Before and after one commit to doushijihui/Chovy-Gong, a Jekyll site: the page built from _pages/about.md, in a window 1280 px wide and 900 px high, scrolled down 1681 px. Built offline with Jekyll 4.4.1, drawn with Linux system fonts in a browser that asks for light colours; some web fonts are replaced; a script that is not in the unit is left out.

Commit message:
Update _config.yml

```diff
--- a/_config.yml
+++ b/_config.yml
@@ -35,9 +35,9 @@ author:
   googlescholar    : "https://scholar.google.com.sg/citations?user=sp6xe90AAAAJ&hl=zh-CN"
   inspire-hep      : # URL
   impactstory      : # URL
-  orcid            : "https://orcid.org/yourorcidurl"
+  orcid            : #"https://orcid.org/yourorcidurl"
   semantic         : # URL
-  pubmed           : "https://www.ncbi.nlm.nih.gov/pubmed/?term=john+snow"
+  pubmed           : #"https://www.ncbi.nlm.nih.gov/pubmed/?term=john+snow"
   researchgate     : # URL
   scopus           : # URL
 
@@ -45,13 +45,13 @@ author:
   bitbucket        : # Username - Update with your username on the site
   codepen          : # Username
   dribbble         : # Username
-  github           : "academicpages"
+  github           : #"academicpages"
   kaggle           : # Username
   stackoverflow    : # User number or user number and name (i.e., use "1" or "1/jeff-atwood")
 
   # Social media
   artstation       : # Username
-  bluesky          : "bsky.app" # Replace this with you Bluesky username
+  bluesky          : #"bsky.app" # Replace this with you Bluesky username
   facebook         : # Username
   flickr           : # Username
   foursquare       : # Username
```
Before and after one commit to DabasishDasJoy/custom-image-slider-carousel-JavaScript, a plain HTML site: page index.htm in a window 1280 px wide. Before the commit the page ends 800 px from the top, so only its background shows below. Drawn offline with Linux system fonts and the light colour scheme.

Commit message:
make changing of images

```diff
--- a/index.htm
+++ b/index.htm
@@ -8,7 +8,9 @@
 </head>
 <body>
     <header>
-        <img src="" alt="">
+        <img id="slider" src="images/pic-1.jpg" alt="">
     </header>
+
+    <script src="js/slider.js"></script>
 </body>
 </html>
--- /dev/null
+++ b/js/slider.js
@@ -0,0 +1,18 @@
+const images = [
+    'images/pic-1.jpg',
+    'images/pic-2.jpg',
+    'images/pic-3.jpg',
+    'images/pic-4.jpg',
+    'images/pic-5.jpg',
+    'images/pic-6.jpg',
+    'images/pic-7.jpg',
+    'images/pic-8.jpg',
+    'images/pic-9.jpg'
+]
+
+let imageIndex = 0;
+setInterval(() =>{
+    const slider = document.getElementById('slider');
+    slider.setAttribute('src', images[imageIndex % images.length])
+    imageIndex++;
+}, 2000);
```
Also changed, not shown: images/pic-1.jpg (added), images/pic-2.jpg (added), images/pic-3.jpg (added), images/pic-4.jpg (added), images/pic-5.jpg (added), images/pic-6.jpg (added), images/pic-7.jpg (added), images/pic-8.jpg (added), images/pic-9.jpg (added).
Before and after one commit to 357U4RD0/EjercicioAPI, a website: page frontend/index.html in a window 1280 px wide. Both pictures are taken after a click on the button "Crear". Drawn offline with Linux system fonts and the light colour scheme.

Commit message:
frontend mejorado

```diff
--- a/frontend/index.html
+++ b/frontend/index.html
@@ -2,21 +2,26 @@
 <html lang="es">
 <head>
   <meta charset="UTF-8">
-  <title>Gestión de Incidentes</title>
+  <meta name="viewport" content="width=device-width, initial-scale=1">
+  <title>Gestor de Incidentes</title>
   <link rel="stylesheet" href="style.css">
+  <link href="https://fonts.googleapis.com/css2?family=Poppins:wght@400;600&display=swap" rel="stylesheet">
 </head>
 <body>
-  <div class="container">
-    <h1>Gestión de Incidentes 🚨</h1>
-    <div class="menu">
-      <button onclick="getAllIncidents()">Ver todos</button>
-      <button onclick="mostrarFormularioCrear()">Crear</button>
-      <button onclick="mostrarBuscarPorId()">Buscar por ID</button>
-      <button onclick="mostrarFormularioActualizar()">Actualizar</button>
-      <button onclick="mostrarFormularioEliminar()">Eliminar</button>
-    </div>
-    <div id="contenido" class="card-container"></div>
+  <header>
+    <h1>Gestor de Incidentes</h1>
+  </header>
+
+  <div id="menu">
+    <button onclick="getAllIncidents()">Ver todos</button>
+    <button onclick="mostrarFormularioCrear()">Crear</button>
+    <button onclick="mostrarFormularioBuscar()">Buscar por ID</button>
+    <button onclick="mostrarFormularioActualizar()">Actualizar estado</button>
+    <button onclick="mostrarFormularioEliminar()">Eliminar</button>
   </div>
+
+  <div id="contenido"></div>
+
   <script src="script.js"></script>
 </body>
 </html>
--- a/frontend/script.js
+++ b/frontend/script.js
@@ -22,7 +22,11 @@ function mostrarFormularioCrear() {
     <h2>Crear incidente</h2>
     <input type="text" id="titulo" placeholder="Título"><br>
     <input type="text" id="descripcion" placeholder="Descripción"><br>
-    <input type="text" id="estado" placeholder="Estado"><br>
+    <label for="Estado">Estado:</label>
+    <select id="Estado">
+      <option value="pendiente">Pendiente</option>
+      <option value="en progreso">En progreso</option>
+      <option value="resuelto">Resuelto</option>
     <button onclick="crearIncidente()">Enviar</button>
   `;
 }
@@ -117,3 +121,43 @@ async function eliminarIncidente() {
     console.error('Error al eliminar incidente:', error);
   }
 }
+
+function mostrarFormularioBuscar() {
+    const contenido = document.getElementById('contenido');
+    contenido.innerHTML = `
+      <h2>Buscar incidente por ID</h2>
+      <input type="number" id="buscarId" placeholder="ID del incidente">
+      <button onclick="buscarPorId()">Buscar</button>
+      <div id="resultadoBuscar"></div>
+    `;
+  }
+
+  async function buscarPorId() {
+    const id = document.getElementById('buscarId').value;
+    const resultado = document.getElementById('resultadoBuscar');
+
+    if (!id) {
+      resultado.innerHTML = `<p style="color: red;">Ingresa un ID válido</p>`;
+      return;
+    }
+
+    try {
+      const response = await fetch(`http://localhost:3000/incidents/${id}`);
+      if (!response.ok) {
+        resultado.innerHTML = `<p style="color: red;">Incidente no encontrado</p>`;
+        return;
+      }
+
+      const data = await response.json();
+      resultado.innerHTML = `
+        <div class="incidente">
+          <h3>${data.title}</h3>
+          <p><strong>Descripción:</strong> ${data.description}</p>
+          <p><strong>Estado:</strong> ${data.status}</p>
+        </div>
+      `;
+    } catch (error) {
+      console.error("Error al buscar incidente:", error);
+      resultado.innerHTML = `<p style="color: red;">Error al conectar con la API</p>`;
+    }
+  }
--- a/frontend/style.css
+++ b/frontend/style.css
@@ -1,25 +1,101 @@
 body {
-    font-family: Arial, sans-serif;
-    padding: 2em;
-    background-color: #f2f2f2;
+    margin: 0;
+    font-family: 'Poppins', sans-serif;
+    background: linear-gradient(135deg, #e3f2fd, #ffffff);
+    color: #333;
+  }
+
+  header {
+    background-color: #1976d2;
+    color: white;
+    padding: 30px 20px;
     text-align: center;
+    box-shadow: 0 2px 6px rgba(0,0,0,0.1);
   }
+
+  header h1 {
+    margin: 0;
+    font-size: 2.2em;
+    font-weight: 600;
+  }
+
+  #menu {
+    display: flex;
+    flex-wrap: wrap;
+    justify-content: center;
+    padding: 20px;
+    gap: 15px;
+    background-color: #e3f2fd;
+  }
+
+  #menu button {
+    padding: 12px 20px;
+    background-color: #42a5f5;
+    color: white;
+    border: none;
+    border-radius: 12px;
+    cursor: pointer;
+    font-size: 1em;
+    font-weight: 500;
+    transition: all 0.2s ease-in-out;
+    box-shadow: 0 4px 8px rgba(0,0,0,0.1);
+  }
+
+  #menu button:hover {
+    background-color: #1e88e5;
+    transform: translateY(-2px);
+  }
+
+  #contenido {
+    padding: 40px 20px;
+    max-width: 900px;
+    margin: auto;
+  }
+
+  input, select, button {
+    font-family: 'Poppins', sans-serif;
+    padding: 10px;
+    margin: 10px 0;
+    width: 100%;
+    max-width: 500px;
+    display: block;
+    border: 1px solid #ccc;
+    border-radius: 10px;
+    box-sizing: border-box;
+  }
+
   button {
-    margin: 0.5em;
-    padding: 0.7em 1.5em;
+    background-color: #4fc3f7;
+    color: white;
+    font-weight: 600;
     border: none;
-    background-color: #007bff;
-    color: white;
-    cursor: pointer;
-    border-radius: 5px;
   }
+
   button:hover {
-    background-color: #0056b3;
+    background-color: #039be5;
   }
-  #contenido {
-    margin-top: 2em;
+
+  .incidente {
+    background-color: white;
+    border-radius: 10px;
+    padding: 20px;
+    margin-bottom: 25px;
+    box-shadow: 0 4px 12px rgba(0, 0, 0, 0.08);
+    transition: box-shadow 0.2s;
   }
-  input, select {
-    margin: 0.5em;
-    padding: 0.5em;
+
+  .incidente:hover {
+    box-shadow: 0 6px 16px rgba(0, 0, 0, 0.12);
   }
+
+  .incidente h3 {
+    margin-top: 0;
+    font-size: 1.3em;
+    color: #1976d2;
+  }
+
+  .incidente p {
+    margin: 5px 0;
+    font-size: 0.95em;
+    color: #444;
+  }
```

++++++

Pull every line containing "display" from the material above.

+  <link href="https://fonts.googleapis.com/css2?family=Poppins:wght@400;600&display=swap" rel="stylesheet">
+    display: flex;
+    display: block;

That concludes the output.